**What the exercise asks**
Among the lines below, copy each one in which "diagram" appears.

**Records for this exercise**
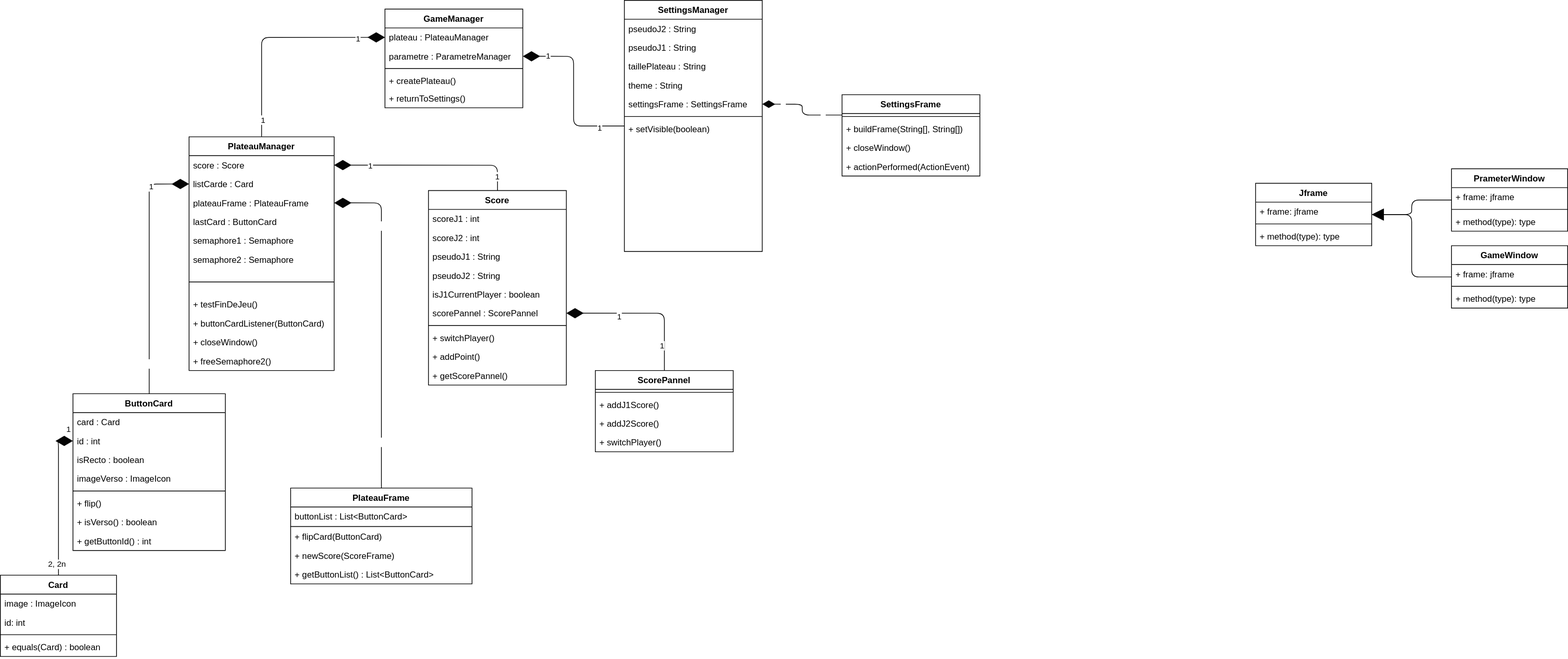
Before: Doc/UML/DiagrammeDeClass.svg, a diagram exported from draw.io (FlorianSoler/Memory). Source tidied: cells renumbered, new cells last; positions are measured from the earlier drawing's top-left corner, leaving out a move shared by most shapes.
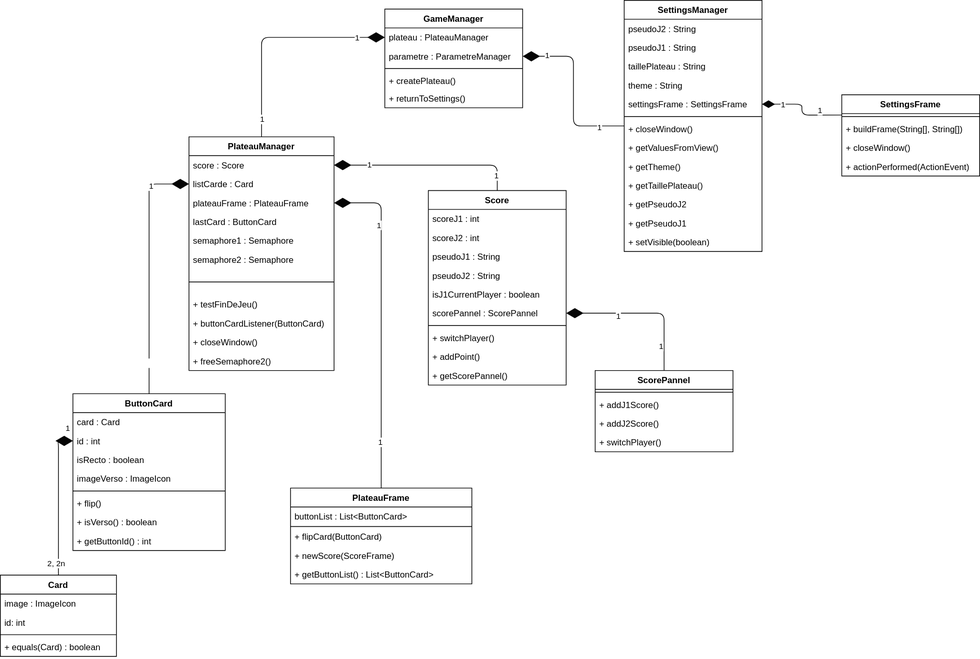
Later version of the same file.

Change to the diagram source:
```diff
@@ -30,48 +30,6 @@
     <mxCell id="9" value="+ equals(Card) : boolean" style="text;strokeColor=none;fillColor=none;align=left;verticalAlign=top;spacingLeft=4;spacingRight=4;overflow=hidden;" parent="5" vertex="1">
       <mxGeometry y="86" width="160" height="26" as="geometry" />
     </mxCell>
-    <mxCell id="10" value="Jframe" style="swimlane;fontStyle=1;align=center;verticalAlign=top;horizontal=1;startSize=26;" parent="1" vertex="1">
-      <mxGeometry x="1730" y="252" width="160" height="86" as="geometry" />
-    </mxCell>
-    <mxCell id="11" value="+ frame: jframe " style="text;strokeColor=none;fillColor=none;align=left;verticalAlign=top;spacingLeft=4;spacingRight=4;overflow=hidden;" parent="10" vertex="1">
-      <mxGeometry y="26" width="160" height="26" as="geometry" />
-    </mxCell>
-    <mxCell id="12" style="line;strokeWidth=1;fillColor=none;align=left;verticalAlign=middle;spacingTop=-1;spacingLeft=3;spacingRight=3;labelPosition=right;strokeColor=inherit;" parent="10" vertex="1">
-      <mxGeometry y="52" width="160" height="8" as="geometry" />
-    </mxCell>
-    <mxCell id="13" value="+ method(type): type" style="text;strokeColor=none;fillColor=none;align=left;verticalAlign=top;spacingLeft=4;spacingRight=4;overflow=hidden;" parent="10" vertex="1">
-      <mxGeometry y="60" width="160" height="26" as="geometry" />
-    </mxCell>
-    <mxCell id="14" style="edgeStyle=orthogonalEdgeStyle;html=1;endSize=14;endArrow=block;endFill=1;" parent="1" edge="1" source="15" target="10">
-      <mxGeometry relative="1" as="geometry" />
-    </mxCell>
-    <mxCell id="15" value="PrameterWindow" style="swimlane;fontStyle=1;align=center;verticalAlign=top;horizontal=1;startSize=26;" parent="1" vertex="1">
-      <mxGeometry x="2000" y="232" width="160" height="86" as="geometry" />
-    </mxCell>
-    <mxCell id="16" value="+ frame: jframe " style="text;strokeColor=none;fillColor=none;align=left;verticalAlign=top;spacingLeft=4;spacingRight=4;overflow=hidden;" parent="15" vertex="1">
-      <mxGeometry y="26" width="160" height="26" as="geometry" />
-    </mxCell>
-    <mxCell id="17" style="line;strokeWidth=1;fillColor=none;align=left;verticalAlign=middle;spacingTop=-1;spacingLeft=3;spacingRight=3;labelPosition=right;strokeColor=inherit;" parent="15" vertex="1">
-      <mxGeometry y="52" width="160" height="8" as="geometry" />
-    </mxCell>
-    <mxCell id="18" value="+ method(type): type" style="text;strokeColor=none;fillColor=none;align=left;verticalAlign=top;spacingLeft=4;spacingRight=4;overflow=hidden;" parent="15" vertex="1">
-      <mxGeometry y="60" width="160" height="26" as="geometry" />
-    </mxCell>
-    <mxCell id="19" style="edgeStyle=orthogonalEdgeStyle;html=1;endArrow=block;endFill=1;endSize=14;" parent="1" edge="1" source="20" target="10">
-      <mxGeometry relative="1" as="geometry" />
-    </mxCell>
-    <mxCell id="20" value="GameWindow" style="swimlane;fontStyle=1;align=center;verticalAlign=top;horizontal=1;startSize=26;" parent="1" vertex="1">
-      <mxGeometry x="2000" y="338" width="160" height="86" as="geometry" />
-    </mxCell>
-    <mxCell id="21" value="+ frame: jframe " style="text;strokeColor=none;fillColor=none;align=left;verticalAlign=top;spacingLeft=4;spacingRight=4;overflow=hidden;" parent="20" vertex="1">
-      <mxGeometry y="26" width="160" height="26" as="geometry" />
-    </mxCell>
-    <mxCell id="22" style="line;strokeWidth=1;fillColor=none;align=left;verticalAlign=middle;spacingTop=-1;spacingLeft=3;spacingRight=3;labelPosition=right;strokeColor=inherit;" parent="20" vertex="1">
-      <mxGeometry y="52" width="160" height="8" as="geometry" />
-    </mxCell>
-    <mxCell id="23" value="+ method(type): type" style="text;strokeColor=none;fillColor=none;align=left;verticalAlign=top;spacingLeft=4;spacingRight=4;overflow=hidden;" parent="20" vertex="1">
-      <mxGeometry y="60" width="160" height="26" as="geometry" />
-    </mxCell>
     <mxCell id="24" style="edgeStyle=orthogonalEdgeStyle;html=1;entryX=0;entryY=0.5;entryDx=0;entryDy=0;strokeColor=#050505;endArrow=diamondThin;endFill=1;endSize=21;" parent="1" edge="1" source="27" target="41">
       <mxGeometry relative="1" as="geometry" />
     </mxCell>
@@ -243,35 +201,37 @@
     <mxCell id="80" style="line;strokeWidth=1;fillColor=none;align=left;verticalAlign=middle;spacingTop=-1;spacingLeft=3;spacingRight=3;labelPosition=right;strokeColor=inherit;" parent="74" vertex="1">
       <mxGeometry y="156" width="190" height="8" as="geometry" />
     </mxCell>
+    <mxCell id="87" value="+ closeWindow()" style="text;strokeColor=none;fillColor=none;align=left;verticalAlign=top;spacingLeft=4;spacingRight=4;overflow=hidden;fontColor=#050505;" parent="74" vertex="1">
+      <mxGeometry y="164" width="190" height="26" as="geometry" />
+    </mxCell>
+    <mxCell id="86" value="+ getValuesFromView()" style="text;strokeColor=none;fillColor=none;align=left;verticalAlign=top;spacingLeft=4;spacingRight=4;overflow=hidden;fontColor=#050505;" parent="74" vertex="1">
+      <mxGeometry y="190" width="190" height="26" as="geometry" />
+    </mxCell>
+    <mxCell id="85" value="+ getTheme()" style="text;strokeColor=none;fillColor=none;align=left;verticalAlign=top;spacingLeft=4;spacingRight=4;overflow=hidden;fontColor=#050505;" parent="74" vertex="1">
+      <mxGeometry y="216" width="190" height="26" as="geometry" />
+    </mxCell>
+    <mxCell id="84" value="+ getTaillePlateau()" style="text;strokeColor=none;fillColor=none;align=left;verticalAlign=top;spacingLeft=4;spacingRight=4;overflow=hidden;fontColor=#050505;" parent="74" vertex="1">
+      <mxGeometry y="242" width="190" height="26" as="geometry" />
+    </mxCell>
+    <mxCell id="83" value="+ getPseudoJ2" style="text;strokeColor=none;fillColor=none;align=left;verticalAlign=top;spacingLeft=4;spacingRight=4;overflow=hidden;fontColor=#050505;" parent="74" vertex="1">
+      <mxGeometry y="268" width="190" height="26" as="geometry" />
+    </mxCell>
+    <mxCell id="82" value="+ getPseudoJ1" style="text;strokeColor=none;fillColor=none;align=left;verticalAlign=top;spacingLeft=4;spacingRight=4;overflow=hidden;fontColor=#050505;" parent="74" vertex="1">
+      <mxGeometry y="294" width="190" height="26" as="geometry" />
+    </mxCell>
     <mxCell id="81" value="+ setVisible(boolean)" style="text;strokeColor=none;fillColor=none;align=left;verticalAlign=top;spacingLeft=4;spacingRight=4;overflow=hidden;" parent="74" vertex="1">
-      <mxGeometry y="164" width="190" height="26" as="geometry" />
+      <mxGeometry y="320" width="190" height="26" as="geometry" />
     </mxCell>
-    <mxCell id="82" value="+ getPseudoJ1" style="text;strokeColor=none;fillColor=none;align=left;verticalAlign=top;spacingLeft=4;spacingRight=4;overflow=hidden;fontColor=#FFFFFF;" parent="74" vertex="1">
-      <mxGeometry y="190" width="190" height="26" as="geometry" />
-    </mxCell>
-    <mxCell id="83" value="+ getPseudoJ2" style="text;strokeColor=none;fillColor=none;align=left;verticalAlign=top;spacingLeft=4;spacingRight=4;overflow=hidden;fontColor=#FFFFFF;" parent="74" vertex="1">
-      <mxGeometry y="216" width="190" height="26" as="geometry" />
-    </mxCell>
-    <mxCell id="84" value="+ getTaillePlateau()" style="text;strokeColor=none;fillColor=none;align=left;verticalAlign=top;spacingLeft=4;spacingRight=4;overflow=hidden;fontColor=#FFFFFF;" parent="74" vertex="1">
-      <mxGeometry y="242" width="190" height="26" as="geometry" />
-    </mxCell>
-    <mxCell id="85" value="+ getTheme()" style="text;strokeColor=none;fillColor=none;align=left;verticalAlign=top;spacingLeft=4;spacingRight=4;overflow=hidden;fontColor=#FFFFFF;" parent="74" vertex="1">
-      <mxGeometry y="268" width="190" height="26" as="geometry" />
-    </mxCell>
-    <mxCell id="86" value="+ getValuesFromView()" style="text;strokeColor=none;fillColor=none;align=left;verticalAlign=top;spacingLeft=4;spacingRight=4;overflow=hidden;fontColor=#FFFFFF;" parent="74" vertex="1">
-      <mxGeometry y="294" width="190" height="26" as="geometry" />
-    </mxCell>
-    <mxCell id="87" value="+ closeWindow()" style="text;strokeColor=none;fillColor=none;align=left;verticalAlign=top;spacingLeft=4;spacingRight=4;overflow=hidden;fontColor=#FFFFFF;" parent="74" vertex="1">
-      <mxGeometry y="320" width="190" height="26" as="geometry" />
-    </mxCell>
     <mxCell id="88" style="edgeStyle=orthogonalEdgeStyle;html=1;entryX=1;entryY=0.5;entryDx=0;entryDy=0;endArrow=diamondThin;endFill=1;strokeColor=#050505;strokeWidth=1;endSize=15;exitX=0;exitY=0.25;exitDx=0;exitDy=0;" parent="1" edge="1" source="91" target="79">
       <mxGeometry relative="1" as="geometry" />
     </mxCell>
-    <mxCell id="89" value="1" style="edgeLabel;html=1;align=center;verticalAlign=middle;fontColor=#FFFFFF;" parent="88" vertex="1">
+    <mxCell id="89" value="&lt;font color=&quot;#050505&quot;&gt;1&lt;/font&gt;" style="edgeLabel;html=1;align=center;verticalAlign=middle;fontColor=#FFFFFF;" parent="88" vertex="1">
       <mxGeometry x="0.54" y="1" relative="1" as="geometry" />
     </mxCell>
-    <mxCell id="90" value="1" style="edgeLabel;html=1;align=center;verticalAlign=middle;fontColor=#FFFFFF;" parent="88" vertex="1">
-      <mxGeometry x="-0.56" y="-1" relative="1" as="geometry" />
+    <mxCell id="90" value="&lt;font color=&quot;#000000&quot;&gt;1&lt;/font&gt;" style="edgeLabel;html=1;align=center;verticalAlign=middle;fontColor=#FFFFFF;" parent="88" vertex="1">
+      <mxGeometry x="-0.56" y="-1" relative="1" as="geometry">
+        <mxPoint x="-3" y="-5" as="offset" />
+      </mxGeometry>
     </mxCell>
     <mxCell id="91" value="SettingsFrame" style="swimlane;fontStyle=1;align=center;verticalAlign=top;horizontal=1;startSize=26;" parent="1" vertex="1">
       <mxGeometry x="1160" y="130" width="190" height="112" as="geometry" />
@@ -291,10 +251,10 @@
     <mxCell id="96" style="edgeStyle=orthogonalEdgeStyle;html=1;entryX=1;entryY=0.5;entryDx=0;entryDy=0;fontColor=#FFFFFF;strokeColor=#050505;endArrow=diamondThin;endFill=1;endSize=21;" parent="1" edge="1" source="99" target="42">
       <mxGeometry relative="1" as="geometry" />
     </mxCell>
-    <mxCell id="97" value="1" style="edgeLabel;html=1;align=center;verticalAlign=middle;fontColor=#FFFFFF;" parent="96" vertex="1">
+    <mxCell id="97" value="&lt;font color=&quot;#050505&quot;&gt;1&lt;/font&gt;" style="edgeLabel;html=1;align=center;verticalAlign=middle;fontColor=#FFFFFF;" parent="96" vertex="1">
       <mxGeometry x="-0.72" y="1" relative="1" as="geometry" />
     </mxCell>
-    <mxCell id="98" value="1" style="edgeLabel;html=1;align=center;verticalAlign=middle;fontColor=#FFFFFF;" parent="96" vertex="1">
+    <mxCell id="98" value="&lt;font color=&quot;#050505&quot;&gt;1&lt;/font&gt;" style="edgeLabel;html=1;align=center;verticalAlign=middle;fontColor=#FFFFFF;" parent="96" vertex="1">
       <mxGeometry x="0.58" y="3" relative="1" as="geometry" />
     </mxCell>
     <mxCell id="99" value="PlateauFrame" style="swimlane;fontStyle=1;align=center;verticalAlign=top;horizontal=1;startSize=26;" parent="1" vertex="1">
```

**Answer section**
Before: Doc/UML/DiagrammeDeClass.svg, a diagram exported from draw.io (FlorianSoler/Memory). Source tidied: cells renumbered, new cells last; positions are measured from the earlier drawing's top-left corner, leaving out a move shared by most shapes.
Change to the diagram source:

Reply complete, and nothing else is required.